DirectX Raytracing is the API that is going to support real-time ray tracing on Windows 10. Microsoft has worked pretty hard to make Windows 10 the best operating system for gaming. DirectX Raytracing will roll out to all users in the upcoming Windows 10 update.
 
Windows 10 will roll out in batches so not everyone is going to be able to update on day one. This is something that we have seen in the past.

Nvidia RTX 2080 has already been released and the RTX 2080 Ti is going to be coming out in a few days. The bare minimum requirement for real-time ray tracing, the RTX 2070 is going to come out later this month.

Having that said, the hardware is available on the market right now and people have already got it. More options will be available in the upcoming days. The software to support this new tech is now announced, which will be rolling out to users later this month.

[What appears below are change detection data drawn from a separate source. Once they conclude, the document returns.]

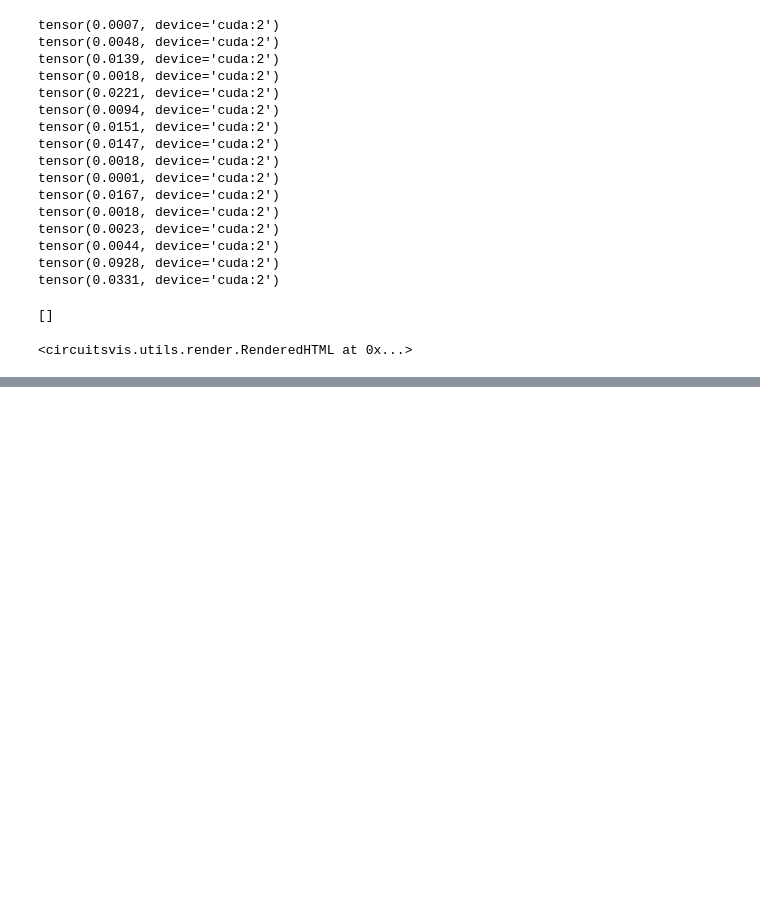
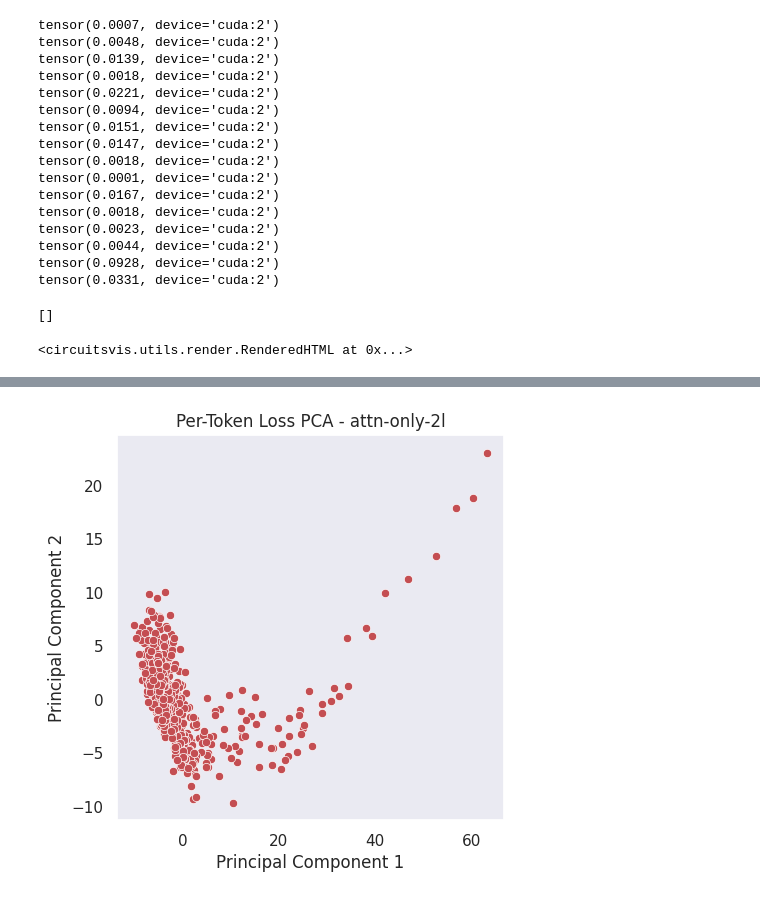
Before and after one commit to sudiptog81/llm-training-dynamics, a Jupyter notebook: TrainingDynamics-attn-only-2l.ipynb, the cells around one changed output, grey strips where cells are left out. Cells and saved outputs as stored; diff of their text form; code cells hidden in the pictures; blank space fills up the shorter version.

```diff
--- a/TrainingDynamics-attn-only-2l.ipynb
+++ b/TrainingDynamics-attn-only-2l.ipynb
@@ -532,3 +532,18 @@ cv.logits.token_log_probs(
 <circuitsvis.utils.render.RenderedHTML at 0x...>
 # %%
 !zip -r trainingdynamics.zip . -x "*.pth"
+# %%
+from sklearn.preprocessing import StandardScaler
+x = np.array([tensor.cpu().view(-1) for tensor in per_token_losses])
+x = StandardScaler().fit_transform(x)
+# %%
+from sklearn.decomposition import PCA
+
+pca = PCA(n_components=2)
+
+principalComponents = pca.fit_transform(x)
+# %%
+import pandas as pd
+principalDf = pd.DataFrame(data = principalComponents
+             , columns = ['principal component 1', 'principal component 2'])
+principalDf.head()
@@ -534,0 +557,16 @@ cv.logits.token_log_probs(
+# %%
+fig = plt.figure(figsize = (5,5))
+ax = fig.add_subplot(1,1,1)
+ax.set_xlabel('Principal Component 1')
+ax.set_ylabel('Principal Component 2')
+sns.scatterplot(
+    x='principal component 1',
+    y='principal component 2',
+    data=principalDf,
+    color='r',
+)
+ax.set_title('Per-Token Loss PCA - ' + MODEL)
+# ax.legend(targets)
+ax.grid()
+# %% [output]
+[figure, added]
```
Also changed, not shown: parts of 1 cell of this notebook, 20 other files.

What does this mean for gamers you ask? Microsoft had the following to say in this regard:

DirectX Raytracing allows games to achieve a level of realism unachievable by traditional rasterization. This is because raytracing excels in areas where traditional rasterization is lacking, such as reflections, shadows and ambient occlusion. We specifically designed our raytracing API to be used alongside rasterization-based game pipelines and for developers to be able to integrate DirectX Raytracing support into their existing engines, without the need to rebuild their game engines from the ground up.

On the development side of things, this new technology is going to make things easier for the developer. It will help them in making games more realistic without using trickery with elements and assets. The following is what Microsoft had to say in this regard :

Developers in the future will be able to spend less time with expensive pre-computations generating custom lightmaps, shadow maps and ambient occlusion maps for each asset. Realism will be easier to achieve for game engines: accurate shadows, lighting, reflections and ambient occlusion are a natural consequence of raytracing and don’t require extensive work refining and iterating on complicated scene-specific shaders.

The RTX 2080 Ti is going to be coming out in a few days. Even though it has been delayed twice, reviewers have got their cards and it is more than likely that they will be available by the end of the month if not in the next few days.

Let us know what you think about DirectX Raytracing being introduced in the new Windows 10 update.